Saturday, November 9, 2013

Adenomyosis and Endometriosis

From Medscape is an informative piece on Adenomyosis: new knowledge is generating new treatment strategies.  A good deal correlates endometriosis and adenomyosis. Topics it covers include:
  • Abstract and Introduction
  • Incidence of Adenomyosis and Endometriosis
  • Clinical Diagnosis
  • Endomyometrial Junctional Zone
  • Adenomyosis and the Junctional Zone
  • Adenomyosis and Endometriosis
  • Angiogenesis, Adenomyosis and Endometriosis
  • Menstruation Preconditioning Hypothesis
  • Adenomyosis and Fertility
  • Stem Cells and the Junctional Zone
  • Treatment of Adenomyosis
  • Conclusion
  • Future Perspective

  • See the full article here:

    "The incidence of endometriosis is estimated to be between 6 and 10% of all women, and 35 and 50% of women with pelvic pain and infertility.[12] On the other hand, the incidence of adenomyosis is under discussion since different imaging criteria are used. Kunz et al, found a prevalence of adenomyosis in 70% of women with endometriosis, compared with 9% in healthy controls.[13] This is in contrasts to a previous study by Bazot et al, in which only 27% of women with pelvic endometriosis had adenomyosis on preoperative MRI.[14] Using this technique, De Souza et al. detected discrete and diffuse patterns of adenomyosis in 54% of young women with infertility and dysmenorrhoea or menorrhagia."

    " today a clinical diagnosis of adenomyosis is considered almost impossible.....over a total of 528 cases, an incidence of histologically certified adenomyosis of 11.2% [Cocuzzi E, Cocuzzi L, Benagiano G, Unpublished Data]. Of these 59 patients, only in one woman did the clinical, surgical and microscopic diagnosis coincide.... it is today widely accepted that the only two practical ways to reach a valid diagnosis are transvaginal sonography (TVS) and MRI."

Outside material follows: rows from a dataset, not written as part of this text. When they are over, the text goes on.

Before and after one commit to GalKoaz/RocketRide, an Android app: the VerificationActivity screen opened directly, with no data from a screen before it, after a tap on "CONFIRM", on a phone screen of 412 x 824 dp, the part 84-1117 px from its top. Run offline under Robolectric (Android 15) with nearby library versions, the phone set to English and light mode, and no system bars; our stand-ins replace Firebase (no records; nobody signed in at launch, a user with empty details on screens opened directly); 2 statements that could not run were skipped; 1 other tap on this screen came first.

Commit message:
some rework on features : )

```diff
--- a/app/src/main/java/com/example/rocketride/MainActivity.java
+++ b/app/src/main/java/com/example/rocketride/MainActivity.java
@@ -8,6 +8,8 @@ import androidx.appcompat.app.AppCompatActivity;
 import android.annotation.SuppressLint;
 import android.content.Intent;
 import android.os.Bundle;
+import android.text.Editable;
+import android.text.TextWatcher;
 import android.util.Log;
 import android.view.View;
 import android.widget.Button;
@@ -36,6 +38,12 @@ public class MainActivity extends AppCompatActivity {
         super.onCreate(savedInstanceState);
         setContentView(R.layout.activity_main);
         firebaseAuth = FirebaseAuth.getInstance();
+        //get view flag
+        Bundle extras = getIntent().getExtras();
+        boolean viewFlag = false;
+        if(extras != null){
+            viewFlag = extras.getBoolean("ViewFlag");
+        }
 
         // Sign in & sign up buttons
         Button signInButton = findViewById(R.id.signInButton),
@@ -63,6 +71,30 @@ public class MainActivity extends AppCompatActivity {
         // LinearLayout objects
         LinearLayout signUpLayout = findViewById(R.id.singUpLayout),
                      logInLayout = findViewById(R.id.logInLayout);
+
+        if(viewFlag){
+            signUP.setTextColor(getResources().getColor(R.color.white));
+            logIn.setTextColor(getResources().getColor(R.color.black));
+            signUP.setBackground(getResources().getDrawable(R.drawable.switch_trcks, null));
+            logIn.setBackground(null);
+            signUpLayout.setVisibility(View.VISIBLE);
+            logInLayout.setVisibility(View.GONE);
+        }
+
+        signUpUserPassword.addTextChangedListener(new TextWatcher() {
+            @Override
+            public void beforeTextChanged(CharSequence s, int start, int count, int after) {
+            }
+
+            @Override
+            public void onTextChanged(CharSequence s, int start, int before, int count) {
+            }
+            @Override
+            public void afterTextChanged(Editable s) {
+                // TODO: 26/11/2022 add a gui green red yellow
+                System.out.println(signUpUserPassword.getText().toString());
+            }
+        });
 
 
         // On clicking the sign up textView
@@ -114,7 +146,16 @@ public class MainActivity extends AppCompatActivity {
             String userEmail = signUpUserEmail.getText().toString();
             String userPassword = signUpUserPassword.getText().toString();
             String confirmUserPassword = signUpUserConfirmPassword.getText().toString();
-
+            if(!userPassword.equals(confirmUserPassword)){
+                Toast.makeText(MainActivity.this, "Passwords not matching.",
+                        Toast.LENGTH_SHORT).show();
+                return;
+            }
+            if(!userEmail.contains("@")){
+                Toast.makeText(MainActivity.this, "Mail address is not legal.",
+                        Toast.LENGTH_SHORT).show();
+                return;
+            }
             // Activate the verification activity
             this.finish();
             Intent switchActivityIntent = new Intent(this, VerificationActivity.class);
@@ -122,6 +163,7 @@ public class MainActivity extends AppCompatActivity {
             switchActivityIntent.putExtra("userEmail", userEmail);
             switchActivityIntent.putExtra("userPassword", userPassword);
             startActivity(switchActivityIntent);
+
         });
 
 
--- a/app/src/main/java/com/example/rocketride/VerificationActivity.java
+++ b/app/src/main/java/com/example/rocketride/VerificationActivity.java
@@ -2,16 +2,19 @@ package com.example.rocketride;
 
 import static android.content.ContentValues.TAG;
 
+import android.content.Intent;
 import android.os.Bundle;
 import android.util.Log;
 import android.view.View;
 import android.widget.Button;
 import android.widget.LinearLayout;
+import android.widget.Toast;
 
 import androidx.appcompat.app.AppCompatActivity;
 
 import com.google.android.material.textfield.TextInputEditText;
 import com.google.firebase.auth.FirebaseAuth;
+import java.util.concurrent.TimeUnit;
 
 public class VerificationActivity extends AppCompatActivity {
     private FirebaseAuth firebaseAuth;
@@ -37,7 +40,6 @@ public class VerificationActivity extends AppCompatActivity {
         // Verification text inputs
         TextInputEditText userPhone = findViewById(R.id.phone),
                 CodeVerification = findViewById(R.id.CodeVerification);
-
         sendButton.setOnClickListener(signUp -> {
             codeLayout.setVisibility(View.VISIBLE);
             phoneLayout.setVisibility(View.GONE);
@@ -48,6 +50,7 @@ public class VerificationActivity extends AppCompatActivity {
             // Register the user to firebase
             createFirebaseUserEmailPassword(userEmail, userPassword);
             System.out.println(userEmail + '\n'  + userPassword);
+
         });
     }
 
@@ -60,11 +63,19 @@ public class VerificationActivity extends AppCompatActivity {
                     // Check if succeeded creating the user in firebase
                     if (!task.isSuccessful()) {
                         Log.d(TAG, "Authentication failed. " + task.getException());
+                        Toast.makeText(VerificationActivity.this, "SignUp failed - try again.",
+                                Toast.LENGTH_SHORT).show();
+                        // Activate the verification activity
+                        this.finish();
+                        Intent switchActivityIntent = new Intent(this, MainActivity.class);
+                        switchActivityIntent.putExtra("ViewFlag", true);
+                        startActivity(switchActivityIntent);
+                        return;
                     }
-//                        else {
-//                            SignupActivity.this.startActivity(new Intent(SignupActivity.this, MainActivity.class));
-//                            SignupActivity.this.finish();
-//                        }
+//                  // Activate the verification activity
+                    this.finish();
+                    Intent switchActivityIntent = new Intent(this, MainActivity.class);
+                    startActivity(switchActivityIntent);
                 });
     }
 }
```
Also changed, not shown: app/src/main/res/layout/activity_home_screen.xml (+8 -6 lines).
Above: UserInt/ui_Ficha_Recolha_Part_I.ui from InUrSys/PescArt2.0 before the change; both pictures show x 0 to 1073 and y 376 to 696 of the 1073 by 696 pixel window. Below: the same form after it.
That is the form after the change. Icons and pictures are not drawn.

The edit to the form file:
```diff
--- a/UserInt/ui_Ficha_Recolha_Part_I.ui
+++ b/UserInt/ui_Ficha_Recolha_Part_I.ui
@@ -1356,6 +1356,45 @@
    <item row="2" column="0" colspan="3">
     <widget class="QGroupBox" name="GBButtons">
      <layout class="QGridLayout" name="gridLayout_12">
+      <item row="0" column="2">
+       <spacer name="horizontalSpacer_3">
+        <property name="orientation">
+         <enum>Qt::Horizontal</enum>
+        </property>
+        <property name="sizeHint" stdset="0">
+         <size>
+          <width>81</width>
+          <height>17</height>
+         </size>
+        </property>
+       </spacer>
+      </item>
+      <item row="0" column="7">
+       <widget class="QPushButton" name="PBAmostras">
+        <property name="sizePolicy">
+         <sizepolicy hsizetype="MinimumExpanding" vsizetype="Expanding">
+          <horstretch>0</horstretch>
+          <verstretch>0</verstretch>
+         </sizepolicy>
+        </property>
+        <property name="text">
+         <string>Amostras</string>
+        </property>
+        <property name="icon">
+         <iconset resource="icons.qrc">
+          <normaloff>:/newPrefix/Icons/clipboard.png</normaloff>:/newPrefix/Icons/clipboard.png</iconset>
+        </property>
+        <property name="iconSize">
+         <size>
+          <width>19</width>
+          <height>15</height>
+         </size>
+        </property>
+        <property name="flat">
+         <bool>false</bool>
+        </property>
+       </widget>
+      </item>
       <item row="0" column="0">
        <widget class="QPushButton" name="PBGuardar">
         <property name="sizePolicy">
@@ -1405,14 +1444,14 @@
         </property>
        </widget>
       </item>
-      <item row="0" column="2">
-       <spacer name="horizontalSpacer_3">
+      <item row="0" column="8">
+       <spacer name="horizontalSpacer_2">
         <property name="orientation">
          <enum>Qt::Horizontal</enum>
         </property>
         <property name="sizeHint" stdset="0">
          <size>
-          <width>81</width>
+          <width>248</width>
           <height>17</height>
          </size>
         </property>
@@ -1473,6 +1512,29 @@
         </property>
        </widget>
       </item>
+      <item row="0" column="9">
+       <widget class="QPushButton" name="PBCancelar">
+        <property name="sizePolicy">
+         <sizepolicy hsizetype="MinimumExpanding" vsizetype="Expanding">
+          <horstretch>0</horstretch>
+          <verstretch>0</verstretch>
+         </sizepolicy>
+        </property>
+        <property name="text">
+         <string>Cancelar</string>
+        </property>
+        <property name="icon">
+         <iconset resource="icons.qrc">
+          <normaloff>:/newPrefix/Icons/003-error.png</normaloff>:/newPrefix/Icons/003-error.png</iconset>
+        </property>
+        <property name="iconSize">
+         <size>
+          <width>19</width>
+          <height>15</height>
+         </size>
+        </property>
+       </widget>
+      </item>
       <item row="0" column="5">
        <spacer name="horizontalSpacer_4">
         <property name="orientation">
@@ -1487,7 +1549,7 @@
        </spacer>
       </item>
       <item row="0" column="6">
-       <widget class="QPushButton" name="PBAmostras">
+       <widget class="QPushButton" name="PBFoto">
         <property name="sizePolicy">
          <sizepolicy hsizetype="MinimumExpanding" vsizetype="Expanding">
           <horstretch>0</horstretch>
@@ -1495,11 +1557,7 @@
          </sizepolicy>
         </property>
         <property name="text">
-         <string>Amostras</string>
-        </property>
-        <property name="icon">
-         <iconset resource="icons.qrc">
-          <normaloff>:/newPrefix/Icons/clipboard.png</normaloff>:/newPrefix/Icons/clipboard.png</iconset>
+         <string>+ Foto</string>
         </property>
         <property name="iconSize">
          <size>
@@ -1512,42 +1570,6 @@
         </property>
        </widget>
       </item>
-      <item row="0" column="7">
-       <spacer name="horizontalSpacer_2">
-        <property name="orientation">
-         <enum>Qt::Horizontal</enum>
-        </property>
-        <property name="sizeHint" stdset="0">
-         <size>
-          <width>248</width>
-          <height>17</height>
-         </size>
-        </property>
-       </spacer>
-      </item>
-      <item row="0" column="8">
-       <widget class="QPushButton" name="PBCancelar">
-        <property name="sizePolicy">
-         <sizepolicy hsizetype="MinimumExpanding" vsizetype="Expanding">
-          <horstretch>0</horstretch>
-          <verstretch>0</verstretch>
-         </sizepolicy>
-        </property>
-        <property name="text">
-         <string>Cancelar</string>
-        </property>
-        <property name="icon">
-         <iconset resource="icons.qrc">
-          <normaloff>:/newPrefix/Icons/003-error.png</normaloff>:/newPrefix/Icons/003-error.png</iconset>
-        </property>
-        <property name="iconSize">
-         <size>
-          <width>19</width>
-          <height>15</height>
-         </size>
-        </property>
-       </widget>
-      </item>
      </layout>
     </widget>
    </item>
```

    " After this, Kunz et al, using MRI, established a significant correlation between increased JZ thickness and peritoneal endometriosis.[13] As previously mentioned, they calculated a prevalence of diffuse and focal adenomyosis in 79% of all patients with endometriosis; this reached 90% in women younger than 36 years, a prevalence of 28% in their total control group (women without endometriosis) and only 9% in their healthy control group.
    These data support the hypothesis that JZ hyperplasia precedes adenomyosis and endometriosis.[32] However, this did not explain why JZ hyperplasia may develop in some women at a young age. Recently, a new link seems to have been found in a common predisposing factor: an alteration of spiral arterioles' angiogenesis."

    "Further evidence linking adenomyosis to abnormal angiogenesis comes from a study by Tokyol et al. who investigated the expression of COX-2 and matrix metalloproteinase (MMP)-2 in patients with this condition.[36] They observed that, while the quantity and intensity of COX-2 expression in endometrium did not vary during the menstrual cycle in normal women, in patients with adenomyosis it was higher both during the follicular and secretory phases."

    "Therefore, zone hyperplasia, adenomyosis and endometriosis may be related to an aberrant angiogenesis in the myometrial JZ. In this respect, histological examination shows that the subendometrial halo, as observed by TVS, is a distinct compartment of the myometrium comprising tightly packed muscle cells with increased vascularity.[41]      
    "Under the circumstances, a hypothesis can be formulated that ovulatory menstrual cycles during early reproductive life have an angiogenic priming effect that will permit successful deep placentation, but under certain circumstances can also lead to uterine disorders."